→ WHAT TO DO:
Find the word "timestamptz" in the data. Return every line where it appears.

BEGIN DATA EXCERPTS

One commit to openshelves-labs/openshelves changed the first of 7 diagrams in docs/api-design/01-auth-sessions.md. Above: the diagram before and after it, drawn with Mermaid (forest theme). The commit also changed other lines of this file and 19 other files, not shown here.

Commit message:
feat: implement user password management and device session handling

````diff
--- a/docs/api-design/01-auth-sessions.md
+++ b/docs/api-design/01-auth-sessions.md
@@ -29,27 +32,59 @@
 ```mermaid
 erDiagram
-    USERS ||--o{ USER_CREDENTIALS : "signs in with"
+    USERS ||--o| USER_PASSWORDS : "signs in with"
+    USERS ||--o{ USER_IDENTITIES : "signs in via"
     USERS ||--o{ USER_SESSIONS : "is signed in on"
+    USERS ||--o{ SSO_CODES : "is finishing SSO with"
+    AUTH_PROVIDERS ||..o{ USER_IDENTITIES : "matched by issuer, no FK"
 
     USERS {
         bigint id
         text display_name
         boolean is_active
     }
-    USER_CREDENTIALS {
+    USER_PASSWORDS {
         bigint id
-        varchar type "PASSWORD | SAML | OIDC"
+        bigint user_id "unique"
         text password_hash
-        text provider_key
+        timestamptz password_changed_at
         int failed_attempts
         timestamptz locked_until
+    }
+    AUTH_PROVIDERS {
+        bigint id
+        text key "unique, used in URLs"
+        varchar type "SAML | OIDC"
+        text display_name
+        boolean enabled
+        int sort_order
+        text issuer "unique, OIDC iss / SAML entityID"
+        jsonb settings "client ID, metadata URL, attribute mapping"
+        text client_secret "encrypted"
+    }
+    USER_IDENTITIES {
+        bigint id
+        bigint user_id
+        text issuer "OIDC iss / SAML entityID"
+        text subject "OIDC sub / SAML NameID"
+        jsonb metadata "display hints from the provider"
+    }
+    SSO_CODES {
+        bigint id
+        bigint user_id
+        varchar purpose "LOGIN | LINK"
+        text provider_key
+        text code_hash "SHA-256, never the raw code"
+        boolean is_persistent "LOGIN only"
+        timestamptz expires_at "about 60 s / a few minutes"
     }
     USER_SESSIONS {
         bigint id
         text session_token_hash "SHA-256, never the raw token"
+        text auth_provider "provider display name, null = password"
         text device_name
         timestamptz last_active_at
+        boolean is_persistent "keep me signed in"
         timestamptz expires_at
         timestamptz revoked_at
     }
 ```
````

END DATA EXCERPTS

→ ANSWER SPACE:
+        timestamptz password_changed_at
         timestamptz locked_until
+        timestamptz expires_at "about 60 s / a few minutes"
         timestamptz last_active_at
         timestamptz expires_at
         timestamptz revoked_at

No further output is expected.